> _About this task_:
Apart from the pictures, every entry should be reproduced exactly.
===== Input data
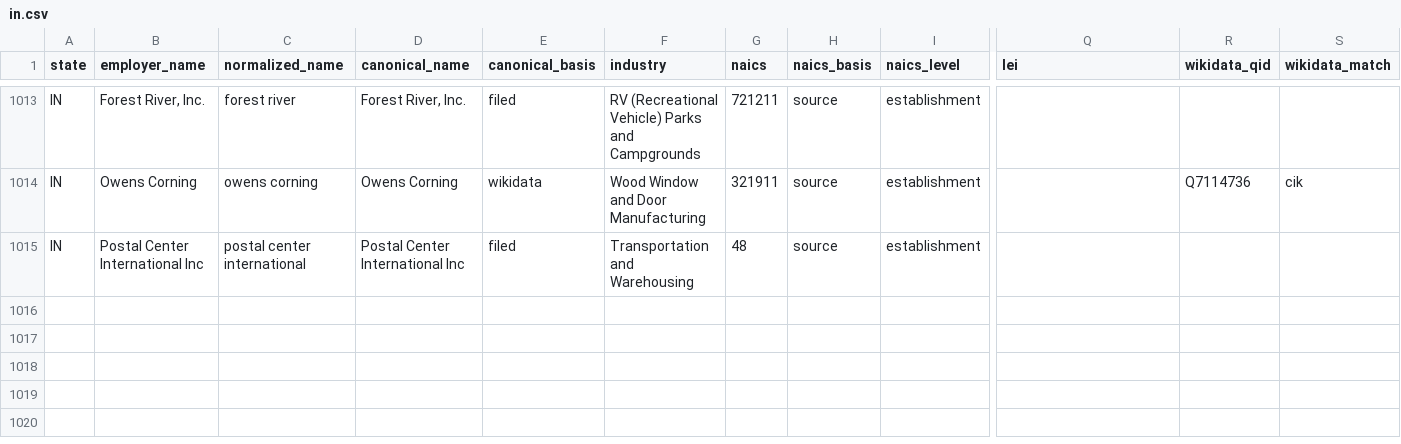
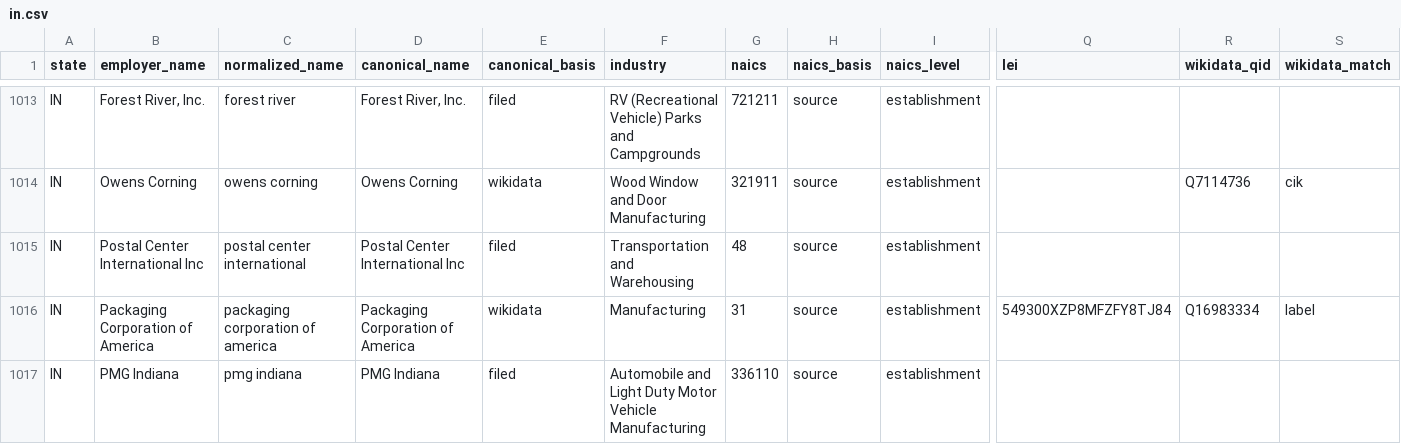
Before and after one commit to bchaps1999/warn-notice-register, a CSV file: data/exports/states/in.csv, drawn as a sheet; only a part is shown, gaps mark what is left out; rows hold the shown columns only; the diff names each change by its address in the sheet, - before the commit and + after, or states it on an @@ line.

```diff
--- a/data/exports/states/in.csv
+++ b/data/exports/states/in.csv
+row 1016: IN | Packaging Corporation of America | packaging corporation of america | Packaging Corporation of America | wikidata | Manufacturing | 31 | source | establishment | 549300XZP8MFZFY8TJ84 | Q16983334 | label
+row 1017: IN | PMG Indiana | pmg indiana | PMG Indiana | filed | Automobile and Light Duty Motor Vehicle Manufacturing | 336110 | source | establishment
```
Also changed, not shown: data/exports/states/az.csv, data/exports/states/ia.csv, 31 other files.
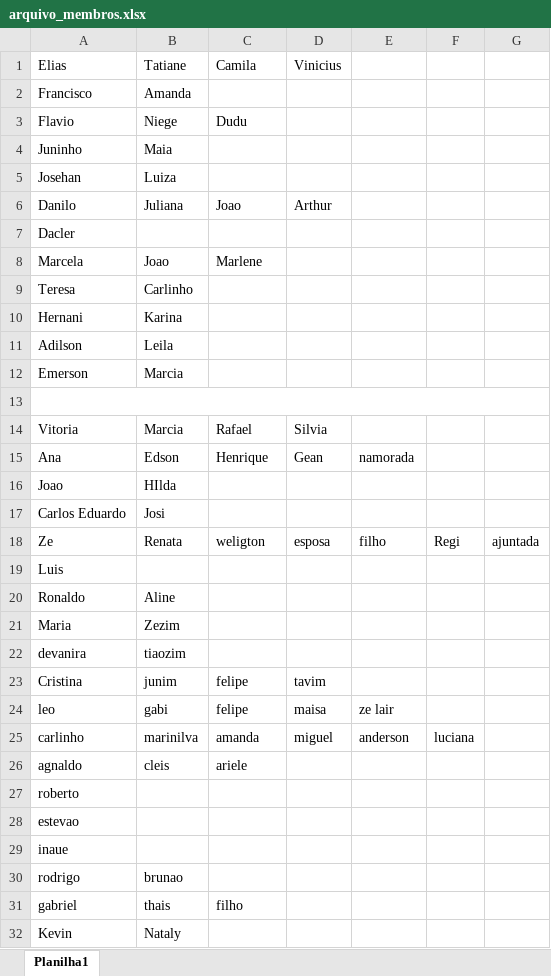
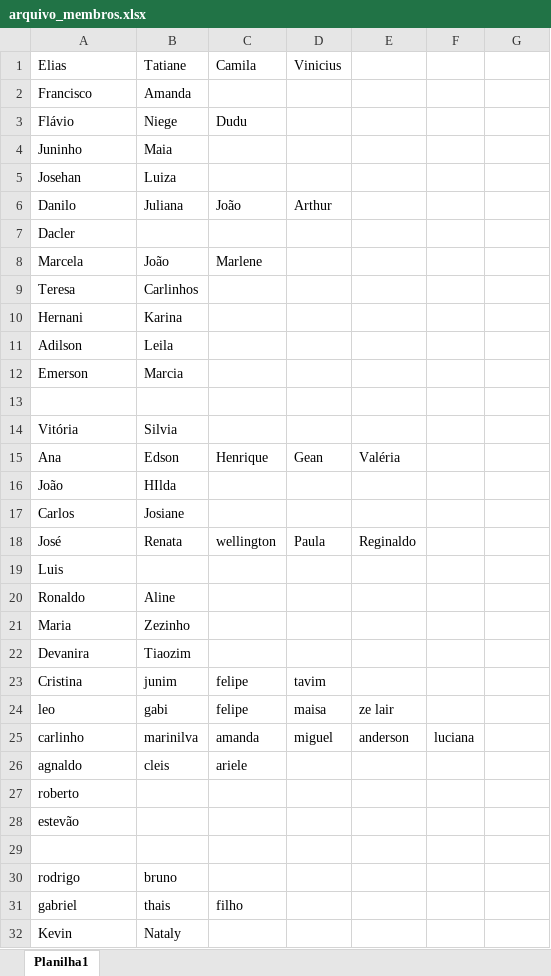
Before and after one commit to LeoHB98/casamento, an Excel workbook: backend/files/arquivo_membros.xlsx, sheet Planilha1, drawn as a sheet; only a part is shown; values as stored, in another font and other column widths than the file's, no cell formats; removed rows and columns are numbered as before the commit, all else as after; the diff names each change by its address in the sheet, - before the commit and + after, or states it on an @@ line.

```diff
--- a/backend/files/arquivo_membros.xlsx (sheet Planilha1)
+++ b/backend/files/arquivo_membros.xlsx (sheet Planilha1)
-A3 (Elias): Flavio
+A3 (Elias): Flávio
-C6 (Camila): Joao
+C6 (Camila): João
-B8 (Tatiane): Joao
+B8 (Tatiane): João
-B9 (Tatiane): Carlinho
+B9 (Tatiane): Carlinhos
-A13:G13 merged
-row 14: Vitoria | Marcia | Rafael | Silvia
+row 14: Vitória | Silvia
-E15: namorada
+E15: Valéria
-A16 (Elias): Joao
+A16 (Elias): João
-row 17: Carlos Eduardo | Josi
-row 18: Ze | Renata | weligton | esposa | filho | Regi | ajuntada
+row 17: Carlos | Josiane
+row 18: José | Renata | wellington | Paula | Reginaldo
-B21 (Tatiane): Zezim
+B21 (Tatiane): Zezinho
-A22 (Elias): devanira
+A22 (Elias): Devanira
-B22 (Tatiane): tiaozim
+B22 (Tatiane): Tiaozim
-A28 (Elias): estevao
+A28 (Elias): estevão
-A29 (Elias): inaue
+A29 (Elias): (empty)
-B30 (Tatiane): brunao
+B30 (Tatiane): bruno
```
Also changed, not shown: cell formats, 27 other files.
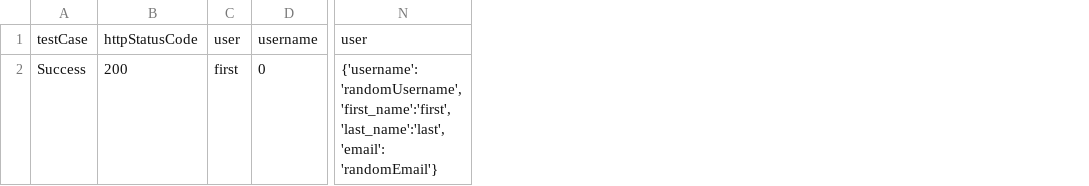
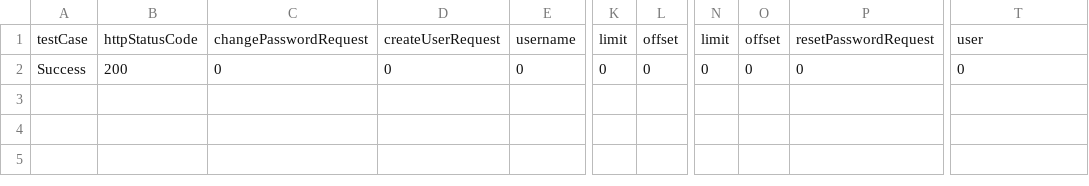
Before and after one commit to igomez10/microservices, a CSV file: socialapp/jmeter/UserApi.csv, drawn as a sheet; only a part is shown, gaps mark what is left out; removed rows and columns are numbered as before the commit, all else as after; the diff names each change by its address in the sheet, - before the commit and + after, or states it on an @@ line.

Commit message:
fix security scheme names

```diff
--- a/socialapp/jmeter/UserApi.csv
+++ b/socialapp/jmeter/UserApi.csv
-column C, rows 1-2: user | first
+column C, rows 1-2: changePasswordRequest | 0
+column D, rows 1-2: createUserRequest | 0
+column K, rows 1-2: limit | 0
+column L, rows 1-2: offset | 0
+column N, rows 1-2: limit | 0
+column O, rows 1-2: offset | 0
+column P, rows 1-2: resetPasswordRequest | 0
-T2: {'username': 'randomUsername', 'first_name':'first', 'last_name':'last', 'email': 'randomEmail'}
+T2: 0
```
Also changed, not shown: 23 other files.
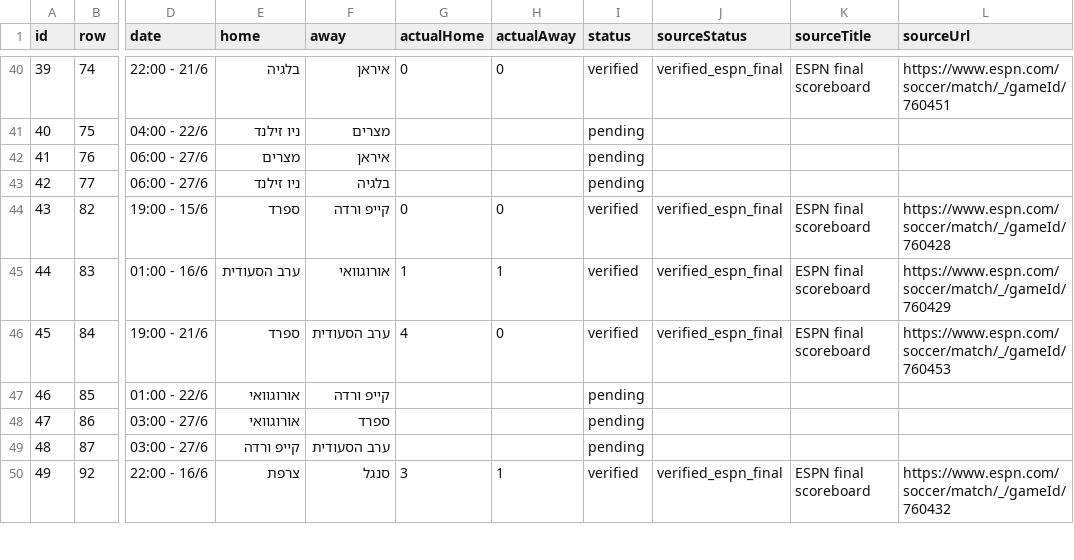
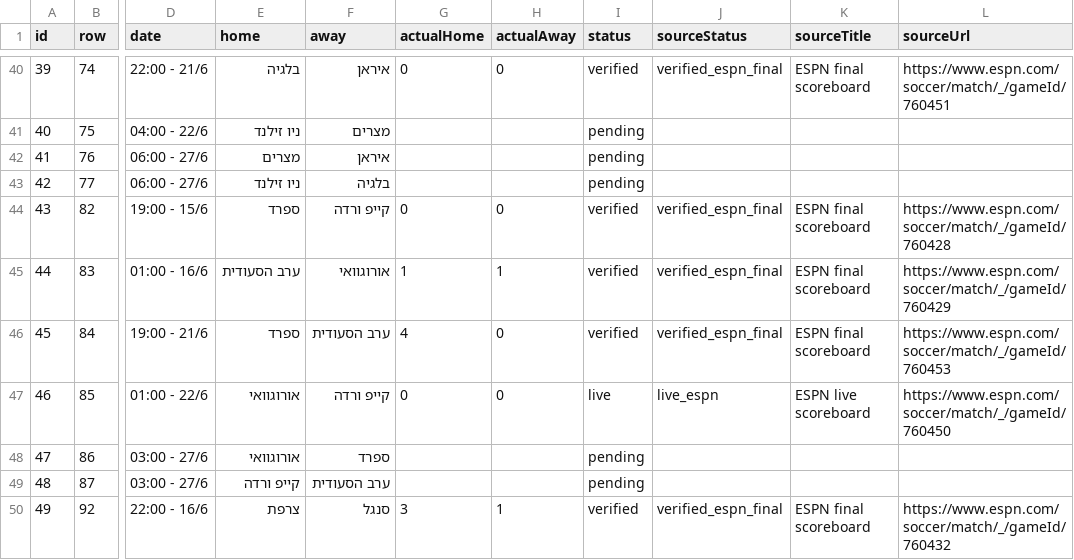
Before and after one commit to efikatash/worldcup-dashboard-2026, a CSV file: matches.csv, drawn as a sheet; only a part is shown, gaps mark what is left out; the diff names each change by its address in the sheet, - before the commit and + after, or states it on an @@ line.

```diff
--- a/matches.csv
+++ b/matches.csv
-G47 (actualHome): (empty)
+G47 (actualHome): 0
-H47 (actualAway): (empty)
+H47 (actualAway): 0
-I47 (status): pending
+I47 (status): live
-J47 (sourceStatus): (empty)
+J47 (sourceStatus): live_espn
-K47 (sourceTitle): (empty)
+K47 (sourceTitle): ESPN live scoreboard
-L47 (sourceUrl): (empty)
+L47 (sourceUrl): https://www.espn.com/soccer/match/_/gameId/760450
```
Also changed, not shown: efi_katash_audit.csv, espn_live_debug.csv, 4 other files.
==========
> _Worked solution_:
Before and after one commit to bchaps1999/warn-notice-register, a CSV file: data/exports/states/in.csv, drawn as a sheet; only a part is shown, gaps mark what is left out; rows hold the shown columns only; the diff names each change by its address in the sheet, - before the commit and + after, or states it on an @@ line.

```diff
--- a/data/exports/states/in.csv
+++ b/data/exports/states/in.csv
+row 1016: IN | Packaging Corporation of America | packaging corporation of america | Packaging Corporation of America | wikidata | Manufacturing | 31 | source | establishment | 549300XZP8MFZFY8TJ84 | Q16983334 | label
+row 1017: IN | PMG Indiana | pmg indiana | PMG Indiana | filed | Automobile and Light Duty Motor Vehicle Manufacturing | 336110 | source | establishment
```
Also changed, not shown: data/exports/states/az.csv, data/exports/states/ia.csv, 31 other files.
Before and after one commit to LeoHB98/casamento, an Excel workbook: backend/files/arquivo_membros.xlsx, sheet Planilha1, drawn as a sheet; only a part is shown; values as stored, in another font and other column widths than the file's, no cell formats; removed rows and columns are numbered as before the commit, all else as after; the diff names each change by its address in the sheet, - before the commit and + after, or states it on an @@ line.

```diff
--- a/backend/files/arquivo_membros.xlsx (sheet Planilha1)
+++ b/backend/files/arquivo_membros.xlsx (sheet Planilha1)
-A3 (Elias): Flavio
+A3 (Elias): Flávio
-C6 (Camila): Joao
+C6 (Camila): João
-B8 (Tatiane): Joao
+B8 (Tatiane): João
-B9 (Tatiane): Carlinho
+B9 (Tatiane): Carlinhos
-A13:G13 merged
-row 14: Vitoria | Marcia | Rafael | Silvia
+row 14: Vitória | Silvia
-E15: namorada
+E15: Valéria
-A16 (Elias): Joao
+A16 (Elias): João
-row 17: Carlos Eduardo | Josi
-row 18: Ze | Renata | weligton | esposa | filho | Regi | ajuntada
+row 17: Carlos | Josiane
+row 18: José | Renata | wellington | Paula | Reginaldo
-B21 (Tatiane): Zezim
+B21 (Tatiane): Zezinho
-A22 (Elias): devanira
+A22 (Elias): Devanira
-B22 (Tatiane): tiaozim
+B22 (Tatiane): Tiaozim
-A28 (Elias): estevao
+A28 (Elias): estevão
-A29 (Elias): inaue
+A29 (Elias): (empty)
-B30 (Tatiane): brunao
+B30 (Tatiane): bruno
```
Also changed, not shown: cell formats, 27 other files.
Before and after one commit to igomez10/microservices, a CSV file: socialapp/jmeter/UserApi.csv, drawn as a sheet; only a part is shown, gaps mark what is left out; removed rows and columns are numbered as before the commit, all else as after; the diff names each change by its address in the sheet, - before the commit and + after, or states it on an @@ line.

Commit message:
fix security scheme names

```diff
--- a/socialapp/jmeter/UserApi.csv
+++ b/socialapp/jmeter/UserApi.csv
-column C, rows 1-2: user | first
+column C, rows 1-2: changePasswordRequest | 0
+column D, rows 1-2: createUserRequest | 0
+column K, rows 1-2: limit | 0
+column L, rows 1-2: offset | 0
+column N, rows 1-2: limit | 0
+column O, rows 1-2: offset | 0
+column P, rows 1-2: resetPasswordRequest | 0
-T2: {'username': 'randomUsername', 'first_name':'first', 'last_name':'last', 'email': 'randomEmail'}
+T2: 0
```
Also changed, not shown: 23 other files.
Before and after one commit to efikatash/worldcup-dashboard-2026, a CSV file: matches.csv, drawn as a sheet; only a part is shown, gaps mark what is left out; the diff names each change by its address in the sheet, - before the commit and + after, or states it on an @@ line.

```diff
--- a/matches.csv
+++ b/matches.csv
-G47 (actualHome): (empty)
+G47 (actualHome): 0
-H47 (actualAway): (empty)
+H47 (actualAway): 0
-I47 (status): pending
+I47 (status): live
-J47 (sourceStatus): (empty)
+J47 (sourceStatus): live_espn
-K47 (sourceTitle): (empty)
+K47 (sourceTitle): ESPN live scoreboard
-L47 (sourceUrl): (empty)
+L47 (sourceUrl): https://www.espn.com/soccer/match/_/gameId/760450
```
Also changed, not shown: efi_katash_audit.csv, espn_live_debug.csv, 4 other files.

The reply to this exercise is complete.